(How to complete this task): From the data that follows, copy every line holding the string "cells".

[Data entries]
= = = = =
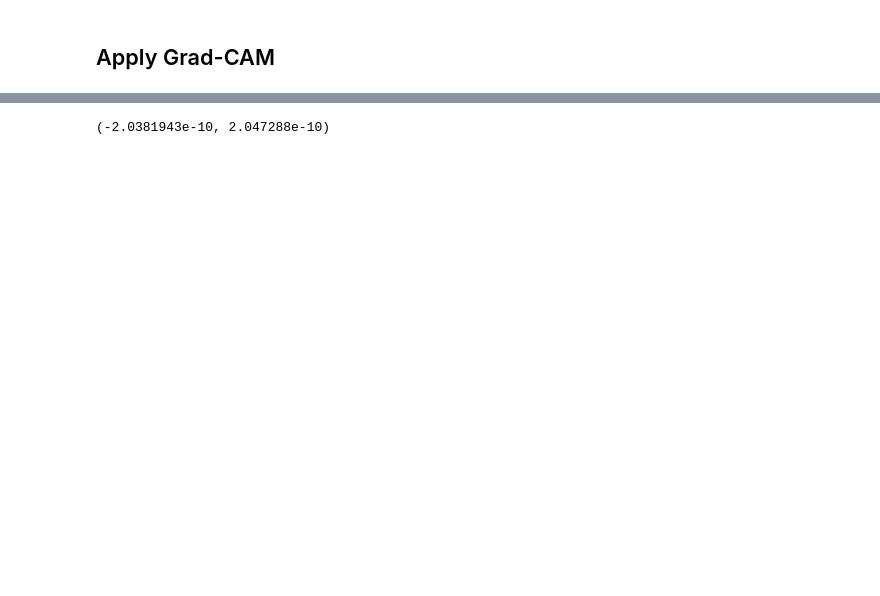
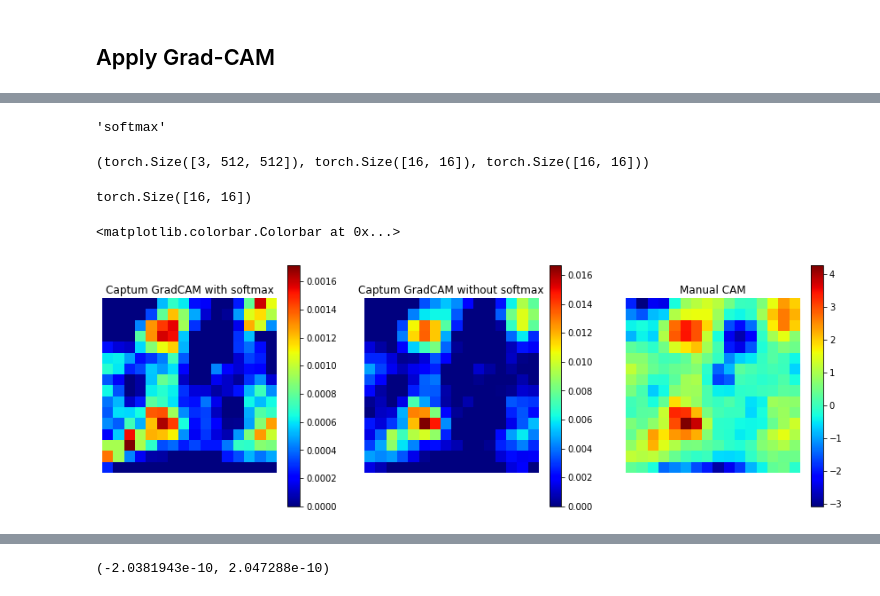
Before and after one commit to pdpino/medical-ai, a Jupyter notebook: medai/notebooks/demo_grad_cam.ipynb, the cells around one changed output, grey strips where cells are left out. Cells and saved outputs as stored; diff of their text form; code cells hidden in the pictures; blank space fills up the shorter version.

Commit message:
Debug grad-cam correctness

```diff
--- a/medai/notebooks/demo_grad_cam.ipynb
+++ b/medai/notebooks/demo_grad_cam.ipynb
@@ -170,0 +78,5 @@ Normalizing...  0.0 1.0
+# %%
+ACTIVATION = 'sigmoid' if dataset.multilabel else 'softmax'
+ACTIVATION
+# %% [output]
+'softmax'
@@ -170,0 +91,52 @@ Normalizing...  0.0 1.0
+# %%
+idx = 10
+
+item = dataset[idx]
+image = item.image
+
+images = image.unsqueeze(0).to(DEVICE)
+images.requires_grad = True
+attrs_with = grad_cam_with.attribute(images,
+                                     LABEL_INDEX,
+                                     relu_attributions=True,
+                                    ).detach().cpu().squeeze(0).squeeze(0)
+attrs_wo = grad_cam_wo.attribute(images,
+                                 LABEL_INDEX,
+                                 relu_attributions=True,
+                                ).detach().cpu().squeeze(0).squeeze(0)
+image.size(), attrs_with.size(), attrs_wo.size()
+# %% [output]
+(torch.Size([3, 512, 512]), torch.Size([16, 16]), torch.Size([16, 16]))
+# %%
+cam_attrs = calculate_cam(compiled_model.model, images)
+cam_attrs = cam_attrs.detach().cpu().squeeze(0)[LABEL_INDEX]
+cam_attrs.size()
+# %% [output]
+torch.Size([16, 16])
+# %%
+plt.figure(figsize=(15, 5))
+
+plt.subplot(1, 3, 1)
+# plt.imshow(tensor_to_range01(image).permute(1, 2, 0))
+# plt.title(item.image_fname)
+# plt.axis('off')
+
+plt.imshow(attrs_with, cmap='jet')
+plt.title(f'Captum GradCAM with {ACTIVATION}')
+plt.axis('off')
+plt.colorbar()
+
+plt.subplot(1, 3, 2)
+plt.imshow(attrs_wo, cmap='jet')
+plt.title(f'Captum GradCAM without {ACTIVATION}')
+plt.axis('off')
+plt.colorbar()
+
+plt.subplot(1, 3, 3)
+plt.imshow(cam_attrs, cmap='jet')
+plt.title('Manual CAM')
+plt.axis('off')
+plt.colorbar()
+# %% [output]
+<matplotlib.colorbar.Colorbar at 0x...>
+[figure, added]
```
Also changed, not shown: parts of 34 cells of this notebook, 2 other files.
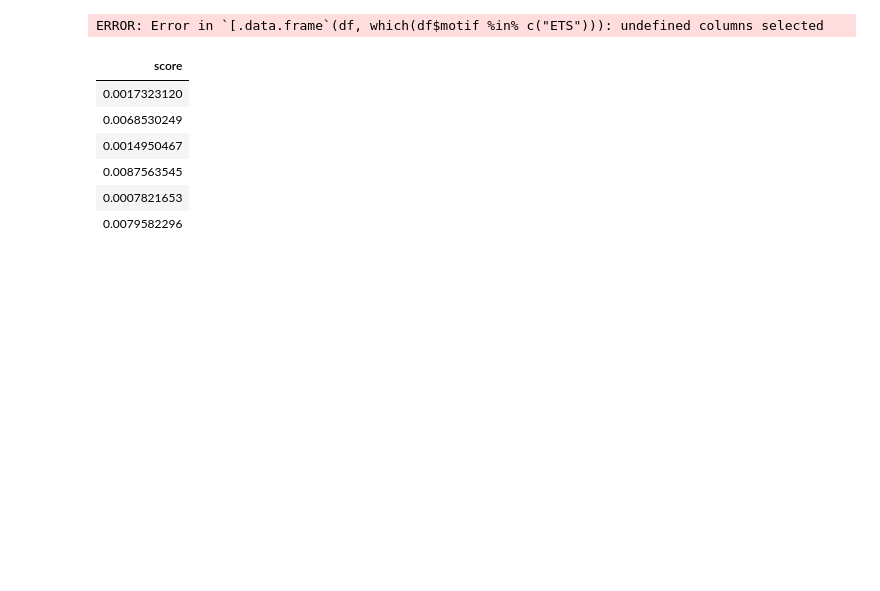
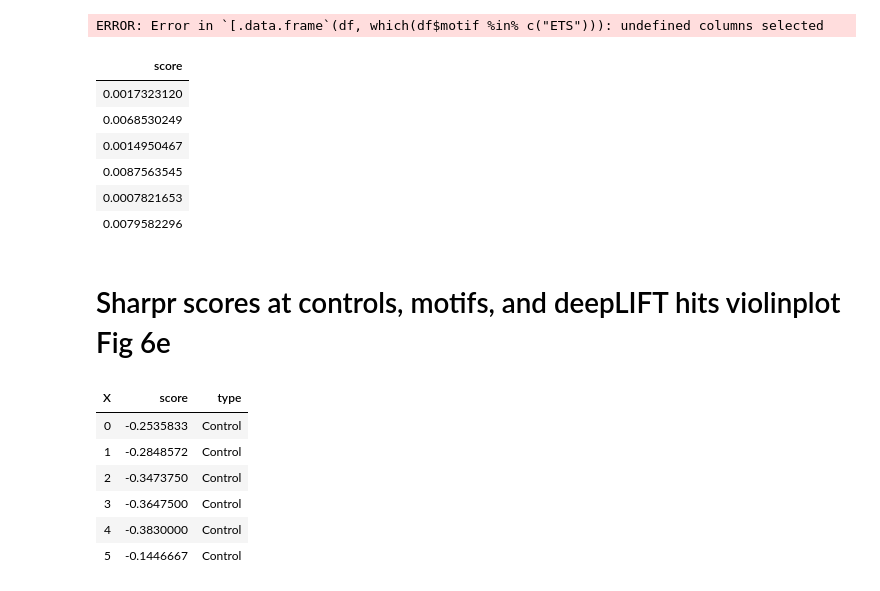
Before and after one commit to kundajelab/mpra, a Jupyter notebook: deeplearn/scripts/ggplot2 visualizations.ipynb, the cells around one changed output. Cells and saved outputs as stored; diff of their text form; code cells hidden in the pictures; blank space fills up the shorter version.

```diff
--- a/deeplearn/scripts/ggplot2 visualizations.ipynb
+++ b/deeplearn/scripts/ggplot2 visualizations.ipynb
@@ -77,3 +92,16 @@ head(df[df$motif %in% c('ETS'),]['score'])
 | 0.0087563545 |
 | 0.0007821653 |
 | 0.0079582296 |
+# %% [markdown]
+# Sharpr scores at controls, motifs, and deepLIFT hits violinplot Fig 6e
+# %%
+df = read.csv('../data/sharprScores/controlMotifDeeplift_sharprScoreComparison_subsampled.csv', header = TRUE)
+head(df)
+# %% [output]
+| X | score | type |
+| 0 | -0.2535833 | Control |
+| 1 | -0.2848572 | Control |
+| 2 | -0.3473750 | Control |
+| 3 | -0.3647500 | Control |
+| 4 | -0.3830000 | Control |
+| 5 | -0.1446667 | Control |
```
Also changed, not shown: parts of 7 cells of this notebook, 1 other file.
= = = = =
(Answer area):
Before and after one commit to pdpino/medical-ai, a Jupyter notebook: medai/notebooks/demo_grad_cam.ipynb, the cells around one changed output, grey strips where cells are left out. Cells and saved outputs as stored; diff of their text form; code cells hidden in the pictures; blank space fills up the shorter version.
Also changed, not shown: parts of 34 cells of this notebook, 2 other files.
Before and after one commit to kundajelab/mpra, a Jupyter notebook: deeplearn/scripts/ggplot2 visualizations.ipynb, the cells around one changed output. Cells and saved outputs as stored; diff of their text form; code cells hidden in the pictures; blank space fills up the shorter version.
Also changed, not shown: parts of 7 cells of this notebook, 1 other file.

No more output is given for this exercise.